Exercise brief: Return the full set of records, matching them character for character.

Data shown:
+ + +

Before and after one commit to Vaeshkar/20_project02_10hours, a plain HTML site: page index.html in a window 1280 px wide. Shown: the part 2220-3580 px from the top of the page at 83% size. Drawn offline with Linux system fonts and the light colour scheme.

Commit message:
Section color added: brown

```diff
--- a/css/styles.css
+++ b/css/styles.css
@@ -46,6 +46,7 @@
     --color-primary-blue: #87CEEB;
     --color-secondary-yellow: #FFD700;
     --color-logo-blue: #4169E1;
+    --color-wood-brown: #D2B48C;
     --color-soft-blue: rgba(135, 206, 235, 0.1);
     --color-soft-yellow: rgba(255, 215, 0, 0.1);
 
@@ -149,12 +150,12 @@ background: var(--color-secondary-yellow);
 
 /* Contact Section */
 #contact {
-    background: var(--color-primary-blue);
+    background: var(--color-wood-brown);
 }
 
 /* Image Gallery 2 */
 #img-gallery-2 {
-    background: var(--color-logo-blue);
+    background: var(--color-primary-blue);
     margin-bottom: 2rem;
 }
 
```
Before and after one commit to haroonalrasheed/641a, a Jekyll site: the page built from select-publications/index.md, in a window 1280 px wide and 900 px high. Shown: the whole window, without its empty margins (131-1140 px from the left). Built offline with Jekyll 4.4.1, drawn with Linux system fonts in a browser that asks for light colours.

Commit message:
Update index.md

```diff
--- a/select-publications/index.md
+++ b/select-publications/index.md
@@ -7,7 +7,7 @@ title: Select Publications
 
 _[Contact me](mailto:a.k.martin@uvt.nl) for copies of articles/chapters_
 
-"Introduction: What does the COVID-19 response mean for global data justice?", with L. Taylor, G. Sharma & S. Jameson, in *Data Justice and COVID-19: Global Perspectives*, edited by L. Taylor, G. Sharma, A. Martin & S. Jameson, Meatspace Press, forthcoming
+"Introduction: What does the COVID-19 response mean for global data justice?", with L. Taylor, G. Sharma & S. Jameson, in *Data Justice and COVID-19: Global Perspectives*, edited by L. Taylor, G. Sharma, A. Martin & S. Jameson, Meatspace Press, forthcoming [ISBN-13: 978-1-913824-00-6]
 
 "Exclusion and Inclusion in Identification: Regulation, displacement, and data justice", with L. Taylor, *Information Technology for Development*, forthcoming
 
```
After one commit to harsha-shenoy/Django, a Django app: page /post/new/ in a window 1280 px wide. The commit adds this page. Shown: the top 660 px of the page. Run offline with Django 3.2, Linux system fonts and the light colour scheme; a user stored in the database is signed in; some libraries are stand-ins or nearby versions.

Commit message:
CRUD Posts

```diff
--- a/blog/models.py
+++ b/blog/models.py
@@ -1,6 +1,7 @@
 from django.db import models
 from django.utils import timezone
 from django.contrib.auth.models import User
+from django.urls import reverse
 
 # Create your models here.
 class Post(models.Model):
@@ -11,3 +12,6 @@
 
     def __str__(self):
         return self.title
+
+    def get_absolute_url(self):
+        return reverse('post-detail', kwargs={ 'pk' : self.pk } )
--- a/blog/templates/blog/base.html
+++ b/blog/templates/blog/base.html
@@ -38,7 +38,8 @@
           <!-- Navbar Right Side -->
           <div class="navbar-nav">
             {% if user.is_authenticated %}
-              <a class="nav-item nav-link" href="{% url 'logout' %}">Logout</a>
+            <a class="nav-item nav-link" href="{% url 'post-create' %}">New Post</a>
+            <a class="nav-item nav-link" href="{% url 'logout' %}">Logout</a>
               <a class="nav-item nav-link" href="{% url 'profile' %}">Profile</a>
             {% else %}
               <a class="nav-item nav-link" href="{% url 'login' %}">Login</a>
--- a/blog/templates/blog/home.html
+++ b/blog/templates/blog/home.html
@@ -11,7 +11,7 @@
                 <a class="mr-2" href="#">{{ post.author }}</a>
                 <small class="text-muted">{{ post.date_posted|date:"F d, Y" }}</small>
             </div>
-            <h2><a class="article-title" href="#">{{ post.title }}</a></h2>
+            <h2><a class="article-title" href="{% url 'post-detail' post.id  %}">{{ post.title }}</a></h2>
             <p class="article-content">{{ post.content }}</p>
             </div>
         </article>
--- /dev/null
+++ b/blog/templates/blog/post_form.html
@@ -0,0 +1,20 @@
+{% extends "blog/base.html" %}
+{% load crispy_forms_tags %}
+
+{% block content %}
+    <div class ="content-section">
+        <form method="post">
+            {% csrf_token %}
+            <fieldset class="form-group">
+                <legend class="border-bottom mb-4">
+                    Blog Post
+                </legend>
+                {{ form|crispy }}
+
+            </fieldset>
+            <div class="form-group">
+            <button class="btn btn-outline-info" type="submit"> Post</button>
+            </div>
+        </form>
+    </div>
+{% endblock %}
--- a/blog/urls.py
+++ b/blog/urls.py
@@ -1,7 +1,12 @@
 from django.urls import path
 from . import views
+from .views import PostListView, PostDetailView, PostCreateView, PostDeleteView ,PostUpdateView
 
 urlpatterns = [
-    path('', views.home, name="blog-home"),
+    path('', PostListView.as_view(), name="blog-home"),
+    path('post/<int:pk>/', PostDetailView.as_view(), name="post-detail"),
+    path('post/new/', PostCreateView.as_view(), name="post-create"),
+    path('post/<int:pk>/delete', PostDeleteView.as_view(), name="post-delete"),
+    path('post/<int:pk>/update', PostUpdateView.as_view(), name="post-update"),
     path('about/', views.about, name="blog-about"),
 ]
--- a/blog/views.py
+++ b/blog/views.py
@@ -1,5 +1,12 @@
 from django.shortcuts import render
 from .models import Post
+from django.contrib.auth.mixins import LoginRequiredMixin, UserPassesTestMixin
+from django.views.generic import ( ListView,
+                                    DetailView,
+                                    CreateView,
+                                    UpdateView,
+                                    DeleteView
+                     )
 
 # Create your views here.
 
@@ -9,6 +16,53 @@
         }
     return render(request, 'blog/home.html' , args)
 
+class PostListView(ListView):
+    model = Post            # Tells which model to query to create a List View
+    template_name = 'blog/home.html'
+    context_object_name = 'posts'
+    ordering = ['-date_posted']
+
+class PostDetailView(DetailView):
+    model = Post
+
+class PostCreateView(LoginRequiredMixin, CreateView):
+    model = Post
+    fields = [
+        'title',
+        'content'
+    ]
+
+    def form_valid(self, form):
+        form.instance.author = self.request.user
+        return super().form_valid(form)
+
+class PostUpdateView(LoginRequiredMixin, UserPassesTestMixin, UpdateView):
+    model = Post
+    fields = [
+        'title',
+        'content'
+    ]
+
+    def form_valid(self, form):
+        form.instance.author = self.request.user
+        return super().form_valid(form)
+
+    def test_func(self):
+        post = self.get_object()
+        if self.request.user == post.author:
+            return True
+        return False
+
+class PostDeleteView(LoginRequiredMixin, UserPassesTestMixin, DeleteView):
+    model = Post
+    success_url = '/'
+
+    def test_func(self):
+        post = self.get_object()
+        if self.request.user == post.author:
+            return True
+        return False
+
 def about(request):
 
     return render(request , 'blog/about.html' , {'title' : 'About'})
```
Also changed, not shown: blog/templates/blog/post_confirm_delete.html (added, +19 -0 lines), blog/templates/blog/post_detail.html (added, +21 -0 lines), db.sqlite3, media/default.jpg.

+ + +

Result:
Before and after one commit to Vaeshkar/20_project02_10hours, a plain HTML site: page index.html in a window 1280 px wide. Shown: the part 2220-3580 px from the top of the page at 83% size. Drawn offline with Linux system fonts and the light colour scheme.

Commit message:
Section color added: brown

```diff
--- a/css/styles.css
+++ b/css/styles.css
@@ -46,6 +46,7 @@
     --color-primary-blue: #87CEEB;
     --color-secondary-yellow: #FFD700;
     --color-logo-blue: #4169E1;
+    --color-wood-brown: #D2B48C;
     --color-soft-blue: rgba(135, 206, 235, 0.1);
     --color-soft-yellow: rgba(255, 215, 0, 0.1);
 
@@ -149,12 +150,12 @@ background: var(--color-secondary-yellow);
 
 /* Contact Section */
 #contact {
-    background: var(--color-primary-blue);
+    background: var(--color-wood-brown);
 }
 
 /* Image Gallery 2 */
 #img-gallery-2 {
-    background: var(--color-logo-blue);
+    background: var(--color-primary-blue);
     margin-bottom: 2rem;
 }
 
```
Before and after one commit to haroonalrasheed/641a, a Jekyll site: the page built from select-publications/index.md, in a window 1280 px wide and 900 px high. Shown: the whole window, without its empty margins (131-1140 px from the left). Built offline with Jekyll 4.4.1, drawn with Linux system fonts in a browser that asks for light colours.

Commit message:
Update index.md

```diff
--- a/select-publications/index.md
+++ b/select-publications/index.md
@@ -7,7 +7,7 @@ title: Select Publications
 
 _[Contact me](mailto:a.k.martin@uvt.nl) for copies of articles/chapters_
 
-"Introduction: What does the COVID-19 response mean for global data justice?", with L. Taylor, G. Sharma & S. Jameson, in *Data Justice and COVID-19: Global Perspectives*, edited by L. Taylor, G. Sharma, A. Martin & S. Jameson, Meatspace Press, forthcoming
+"Introduction: What does the COVID-19 response mean for global data justice?", with L. Taylor, G. Sharma & S. Jameson, in *Data Justice and COVID-19: Global Perspectives*, edited by L. Taylor, G. Sharma, A. Martin & S. Jameson, Meatspace Press, forthcoming [ISBN-13: 978-1-913824-00-6]
 
 "Exclusion and Inclusion in Identification: Regulation, displacement, and data justice", with L. Taylor, *Information Technology for Development*, forthcoming
 
```
After one commit to harsha-shenoy/Django, a Django app: page /post/new/ in a window 1280 px wide. The commit adds this page. Shown: the top 660 px of the page. Run offline with Django 3.2, Linux system fonts and the light colour scheme; a user stored in the database is signed in; some libraries are stand-ins or nearby versions.

Commit message:
CRUD Posts

```diff
--- a/blog/models.py
+++ b/blog/models.py
@@ -1,6 +1,7 @@
 from django.db import models
 from django.utils import timezone
 from django.contrib.auth.models import User
+from django.urls import reverse
 
 # Create your models here.
 class Post(models.Model):
@@ -11,3 +12,6 @@
 
     def __str__(self):
         return self.title
+
+    def get_absolute_url(self):
+        return reverse('post-detail', kwargs={ 'pk' : self.pk } )
--- a/blog/templates/blog/base.html
+++ b/blog/templates/blog/base.html
@@ -38,7 +38,8 @@
           <!-- Navbar Right Side -->
           <div class="navbar-nav">
             {% if user.is_authenticated %}
-              <a class="nav-item nav-link" href="{% url 'logout' %}">Logout</a>
+            <a class="nav-item nav-link" href="{% url 'post-create' %}">New Post</a>
+            <a class="nav-item nav-link" href="{% url 'logout' %}">Logout</a>
               <a class="nav-item nav-link" href="{% url 'profile' %}">Profile</a>
             {% else %}
               <a class="nav-item nav-link" href="{% url 'login' %}">Login</a>
--- a/blog/templates/blog/home.html
+++ b/blog/templates/blog/home.html
@@ -11,7 +11,7 @@
                 <a class="mr-2" href="#">{{ post.author }}</a>
                 <small class="text-muted">{{ post.date_posted|date:"F d, Y" }}</small>
             </div>
-            <h2><a class="article-title" href="#">{{ post.title }}</a></h2>
+            <h2><a class="article-title" href="{% url 'post-detail' post.id  %}">{{ post.title }}</a></h2>
             <p class="article-content">{{ post.content }}</p>
             </div>
         </article>
--- /dev/null
+++ b/blog/templates/blog/post_form.html
@@ -0,0 +1,20 @@
+{% extends "blog/base.html" %}
+{% load crispy_forms_tags %}
+
+{% block content %}
+    <div class ="content-section">
+        <form method="post">
+            {% csrf_token %}
+            <fieldset class="form-group">
+                <legend class="border-bottom mb-4">
+                    Blog Post
+                </legend>
+                {{ form|crispy }}
+
+            </fieldset>
+            <div class="form-group">
+            <button class="btn btn-outline-info" type="submit"> Post</button>
+            </div>
+        </form>
+    </div>
+{% endblock %}
--- a/blog/urls.py
+++ b/blog/urls.py
@@ -1,7 +1,12 @@
 from django.urls import path
 from . import views
+from .views import PostListView, PostDetailView, PostCreateView, PostDeleteView ,PostUpdateView
 
 urlpatterns = [
-    path('', views.home, name="blog-home"),
+    path('', PostListView.as_view(), name="blog-home"),
+    path('post/<int:pk>/', PostDetailView.as_view(), name="post-detail"),
+    path('post/new/', PostCreateView.as_view(), name="post-create"),
+    path('post/<int:pk>/delete', PostDeleteView.as_view(), name="post-delete"),
+    path('post/<int:pk>/update', PostUpdateView.as_view(), name="post-update"),
     path('about/', views.about, name="blog-about"),
 ]
--- a/blog/views.py
+++ b/blog/views.py
@@ -1,5 +1,12 @@
 from django.shortcuts import render
 from .models import Post
+from django.contrib.auth.mixins import LoginRequiredMixin, UserPassesTestMixin
+from django.views.generic import ( ListView,
+                                    DetailView,
+                                    CreateView,
+                                    UpdateView,
+                                    DeleteView
+                     )
 
 # Create your views here.
 
@@ -9,6 +16,53 @@
         }
     return render(request, 'blog/home.html' , args)
 
+class PostListView(ListView):
+    model = Post            # Tells which model to query to create a List View
+    template_name = 'blog/home.html'
+    context_object_name = 'posts'
+    ordering = ['-date_posted']
+
+class PostDetailView(DetailView):
+    model = Post
+
+class PostCreateView(LoginRequiredMixin, CreateView):
+    model = Post
+    fields = [
+        'title',
+        'content'
+    ]
+
+    def form_valid(self, form):
+        form.instance.author = self.request.user
+        return super().form_valid(form)
+
+class PostUpdateView(LoginRequiredMixin, UserPassesTestMixin, UpdateView):
+    model = Post
+    fields = [
+        'title',
+        'content'
+    ]
+
+    def form_valid(self, form):
+        form.instance.author = self.request.user
+        return super().form_valid(form)
+
+    def test_func(self):
+        post = self.get_object()
+        if self.request.user == post.author:
+            return True
+        return False
+
+class PostDeleteView(LoginRequiredMixin, UserPassesTestMixin, DeleteView):
+    model = Post
+    success_url = '/'
+
+    def test_func(self):
+        post = self.get_object()
+        if self.request.user == post.author:
+            return True
+        return False
+
 def about(request):
 
     return render(request , 'blog/about.html' , {'title' : 'About'})
```
Also changed, not shown: blog/templates/blog/post_confirm_delete.html (added, +19 -0 lines), blog/templates/blog/post_detail.html (added, +21 -0 lines), db.sqlite3, media/default.jpg.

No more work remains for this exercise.